  • Curran Example

-0.458/0.170 = 1.93

1.93, just before the last wave

Convergence and decreasing variability

Peer perceptions become more homogeneous across time.

more elaborate nonlinear growth models
More Elaborate Nonlinear Growth Models
  • Latent basis model
    • fix the loadings for two waves of data (typically the first and second waves or the first and last waves) and free the other loadings
  • Bilinear or piecewise model
    • inflection point
    • two slope factors
  • Step function
    • level jumps at some point (e.g., treatment effect)
    • two intercept factors
bilinear or piecewise model
Bilinear or Piecewise Model
  • Inflection point
  • Two slope factors
bilinear or piecewise model57
Bilinear or Piecewise Model
  • OPTION 1: 2 distinct growth rates
    • One from T1 to T3
    • The second from T3 to T5
  • OPTION 2: Estimate a baseline growth plus a deflection (change in trajectory)
    • One constant growth rate from T1 to T5
    • Deflection from the trajectory beginning at T3
  • Two options are equivalent in term of model fit.
results60
Results
  • Bilinear: c2(6) = 102.91, p < .001
    • RMSEA = .204
  • Piecewise: c2(6) = 102.91, p < .001
    • RMSEA = .204
  • Conclusion: No real improvement of fit for these two different but equivalent methods
step function change in intercept
Step Function: Change in Intercept
  • Level jumps at some point (e.g., point of intervention)
  • Two intercept factors

Note Int2 measures the size of intervention effect for each person.

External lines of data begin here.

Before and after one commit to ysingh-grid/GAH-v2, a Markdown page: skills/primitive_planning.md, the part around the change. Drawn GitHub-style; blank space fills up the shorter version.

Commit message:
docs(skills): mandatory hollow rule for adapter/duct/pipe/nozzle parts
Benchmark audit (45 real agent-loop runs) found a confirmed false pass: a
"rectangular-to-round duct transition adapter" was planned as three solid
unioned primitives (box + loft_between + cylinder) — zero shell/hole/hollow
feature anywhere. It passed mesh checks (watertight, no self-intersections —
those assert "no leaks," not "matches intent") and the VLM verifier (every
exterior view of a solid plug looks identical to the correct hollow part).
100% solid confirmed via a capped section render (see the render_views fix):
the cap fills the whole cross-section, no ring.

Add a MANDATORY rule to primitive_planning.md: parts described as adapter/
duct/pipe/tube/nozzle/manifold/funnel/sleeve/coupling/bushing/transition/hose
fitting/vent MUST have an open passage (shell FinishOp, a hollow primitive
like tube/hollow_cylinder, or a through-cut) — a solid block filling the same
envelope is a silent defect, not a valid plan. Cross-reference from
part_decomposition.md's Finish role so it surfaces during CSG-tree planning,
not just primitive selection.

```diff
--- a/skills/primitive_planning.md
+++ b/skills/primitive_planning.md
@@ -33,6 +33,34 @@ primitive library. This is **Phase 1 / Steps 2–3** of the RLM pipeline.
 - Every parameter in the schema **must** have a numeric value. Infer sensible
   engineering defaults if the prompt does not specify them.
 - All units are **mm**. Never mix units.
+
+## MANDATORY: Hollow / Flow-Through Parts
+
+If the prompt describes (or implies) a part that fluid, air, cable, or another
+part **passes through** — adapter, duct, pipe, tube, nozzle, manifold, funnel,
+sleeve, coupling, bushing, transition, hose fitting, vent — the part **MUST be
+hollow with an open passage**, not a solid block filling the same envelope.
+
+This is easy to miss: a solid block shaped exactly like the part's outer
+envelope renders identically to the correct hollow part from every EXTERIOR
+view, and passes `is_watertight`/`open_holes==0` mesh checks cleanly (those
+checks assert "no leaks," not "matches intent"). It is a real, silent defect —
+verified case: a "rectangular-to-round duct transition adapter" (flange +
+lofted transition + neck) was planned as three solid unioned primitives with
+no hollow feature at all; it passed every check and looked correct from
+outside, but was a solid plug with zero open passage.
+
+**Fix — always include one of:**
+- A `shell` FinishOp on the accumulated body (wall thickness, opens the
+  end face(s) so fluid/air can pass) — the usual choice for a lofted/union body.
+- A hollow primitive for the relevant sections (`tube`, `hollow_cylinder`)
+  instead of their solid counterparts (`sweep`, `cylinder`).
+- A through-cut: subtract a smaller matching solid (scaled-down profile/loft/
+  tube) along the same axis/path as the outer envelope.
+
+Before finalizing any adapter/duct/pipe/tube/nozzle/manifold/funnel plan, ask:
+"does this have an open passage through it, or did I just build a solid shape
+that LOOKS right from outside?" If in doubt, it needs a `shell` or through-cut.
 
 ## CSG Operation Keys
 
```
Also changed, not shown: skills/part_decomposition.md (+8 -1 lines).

results62
Results
  • Change in intercept
    • c2(6) = 98.60
    • RMSEA = .199
  • Conclusion: No real improvement of fit
modeling nonlinearity
Modeling Nonlinearity
  • Quadratic Effects
  • Seasonal Effects
  • Empirically based slopes of any form.
add a quadratic factor
Add a Quadratic Factor
  • Add a second (quadratic) slope factor (0, 1, 4, 9 …)
  • Correlate with the other slope and intercept factor.
  • Adds parameters
    • 1 mean
    • 1 variance
    • 2 covariances (with intercept and the other slope)
  • No real better fit for the Distress Example
    • c2(6) = 98.59; RMSEA = .199
modeling seasonal effects
Modeling Seasonal Effects
  • Note the alternating positive and negative coefficients for the slope
results66
Results
  • c2(6) = 65.41, p < .001
    • RMSEA = .120
  • No evidence of Slope Variance (actually estimated as negative!)
  • Conclusion: Fit better, but still poor.
empirically estimated scaling of time
Empirically Estimated Scaling of Time
  • Allows for any possible growth model.
  • Fix one slope loading (usually one).
  • No intercept factor.
results68
Results

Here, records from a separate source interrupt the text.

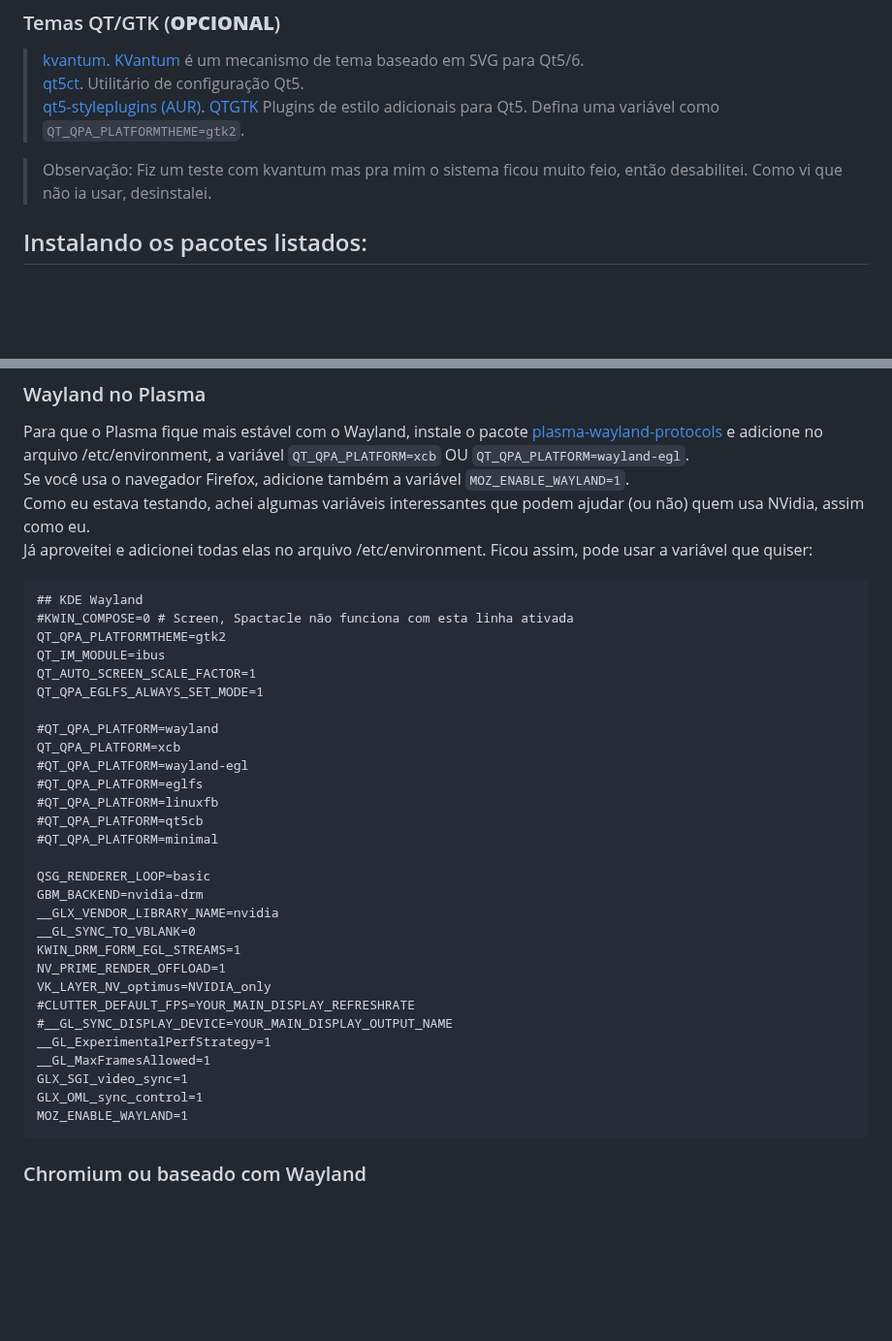
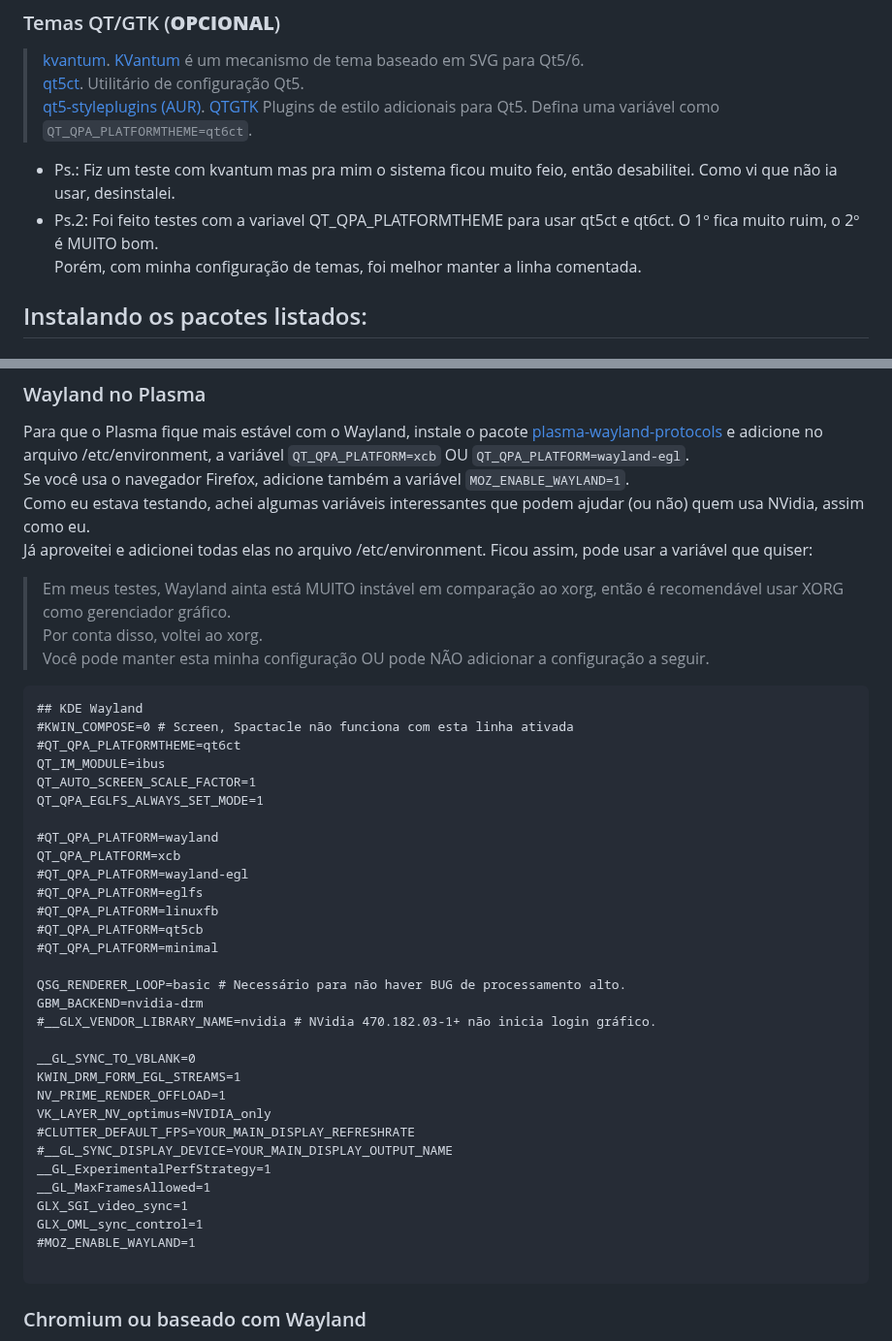
Before and after one commit to elppans/doc-linux, a Markdown page: archlinux_plasma_minimal.md, 2 parts joined by grey strips. Shown at 97% size. Drawn GitHub-style; blank space fills up the shorter version.

````diff
--- a/archlinux_plasma_minimal.md
+++ b/archlinux_plasma_minimal.md
@@ -190,9 +190,11 @@ Lista dos principais navegadores usados pela maioria, pode escolher um ou mais p
 
 >[kvantum](https://archlinux.org/packages/community/x86_64/kvantum/). [KVantum](https://wiki.archlinux.org/title/Uniform_look_for_Qt_and_GTK_applications#Kvantum) é um mecanismo de tema baseado em SVG para Qt5/6.
 [qt5ct](https://archlinux.org/packages/community/x86_64/qt5ct/). Utilitário de configuração Qt5.
-[qt5-styleplugins (AUR)](https://aur.archlinux.org/packages/qt5-styleplugins). [QTGTK](https://wiki.archlinux.org/title/Uniform_look_for_Qt_and_GTK_applications#QGtkStyle) Plugins de estilo adicionais para Qt5. Defina uma variável como `QT_QPA_PLATFORMTHEME=gtk2`.
+[qt5-styleplugins (AUR)](https://aur.archlinux.org/packages/qt5-styleplugins). [QTGTK](https://wiki.archlinux.org/title/Uniform_look_for_Qt_and_GTK_applications#QGtkStyle) Plugins de estilo adicionais para Qt5. Defina uma variável como `QT_QPA_PLATFORMTHEME=qt6ct`.
 
-> Observação: Fiz um teste com kvantum mas pra mim o sistema ficou muito feio, então desabilitei. Como vi que não ia usar, desinstalei.
+* Ps.: Fiz um teste com kvantum mas pra mim o sistema ficou muito feio, então desabilitei. Como vi que não ia usar, desinstalei.
+* Ps.2: Foi feito testes com a variavel QT_QPA_PLATFORMTHEME para usar qt5ct e qt6ct. O 1º fica muito ruim, o 2º é MUITO bom.
+  Porém, com minha configuração de temas, foi melhor manter a linha comentada.
 
 ## Instalando os pacotes listados:
 
@@ -247,10 +249,14 @@ Se você usa o navegador Firefox, adicione também a variável `MOZ_ENABLE_WAYLA
 Como eu estava testando, achei algumas variáveis interessantes que podem ajudar (ou não) quem usa NVidia, assim como eu.
 Já aproveitei e adicionei todas elas no arquivo /etc/environment. Ficou assim, pode usar a variável que quiser:
 
+> Em meus testes, Wayland ainta está MUITO instável em comparação ao xorg, então é recomendável usar XORG como gerenciador gráfico.
+Por conta disso, voltei ao xorg.
+Você pode manter esta minha configuração OU pode NÃO adicionar a configuração a seguir.
+
 ```
 ## KDE Wayland
 #KWIN_COMPOSE=0 # Screen, Spactacle não funciona com esta linha ativada
-QT_QPA_PLATFORMTHEME=gtk2
+#QT_QPA_PLATFORMTHEME=qt6ct
 QT_IM_MODULE=ibus
 QT_AUTO_SCREEN_SCALE_FACTOR=1
 QT_QPA_EGLFS_ALWAYS_SET_MODE=1
@@ -263,9 +269,10 @@ QT_QPA_PLATFORM=xcb
 #QT_QPA_PLATFORM=qt5cb
 #QT_QPA_PLATFORM=minimal
 
-QSG_RENDERER_LOOP=basic
+QSG_RENDERER_LOOP=basic # Necessário para não haver BUG de processamento alto.
 GBM_BACKEND=nvidia-drm
-__GLX_VENDOR_LIBRARY_NAME=nvidia
+#__GLX_VENDOR_LIBRARY_NAME=nvidia # NVidia 470.182.03-1+ não inicia login gráfico.
+
 __GL_SYNC_TO_VBLANK=0
 KWIN_DRM_FORM_EGL_STREAMS=1
 NV_PRIME_RENDER_OFFLOAD=1
@@ -276,7 +283,8 @@ __GL_ExperimentalPerfStrategy=1
 __GL_MaxFramesAllowed=1
 GLX_SGI_video_sync=1
 GLX_OML_sync_control=1
-MOZ_ENABLE_WAYLAND=1
+#MOZ_ENABLE_WAYLAND=1
+
 ```
 ### Chromium ou baseado com Wayland
 
````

Curvilinear Trend

Wave 1: 1.00

Wave 2: 0.74

Wave 3: 0.95

Wave 4: 0.83

Wave 5: 0.87

Better Fit, But Not Good Fit

c2(9) = 62.5, p < .001

latent difference score models
Latent Difference Score Models
  • Developed by Jack McArdle
  • Creates a difference score of each time
  • Uses SEM
  • Traditional linear growth curve models are a special case
  • Called LDS Models
relation to a linear growth curve model
Relation to a LinearGrowth Curve Model
  • The same if a = 0
  • If a not equal to zero, the model can be viewed as a blend of growth curve and autoregressive models.
nonlinear growth negative exponential
Nonlinear Growth: Negative Exponential
  • One Unit Moving Through Time
  • Constant Rate of Change (no error)
  • The Force Pulling the Score to the Mean Is a Constant
  • The First Derivative Is a Constant
more complex nonlinear growth
More Complex Nonlinear Growth
  • Sinusoid
    • Nonzero first and second order derivative
  • Pendulum
    • dampening
estimation using ar 2 model
Estimation Using AR(2) Model
  • Negative Exponential

1 > a1 > -1 (the rate of change) and a2 = 0

  • Sinusoid

2 > a1 > 1 and a2 = -1

Cobb formula for period length = p/cos-1√a1

  • Pendulum

dampening factor = 1 - a2

Cobb formula for period length = p/cos-1√a1

slide75
Go to the next SEM page.

Go to the main SEM page.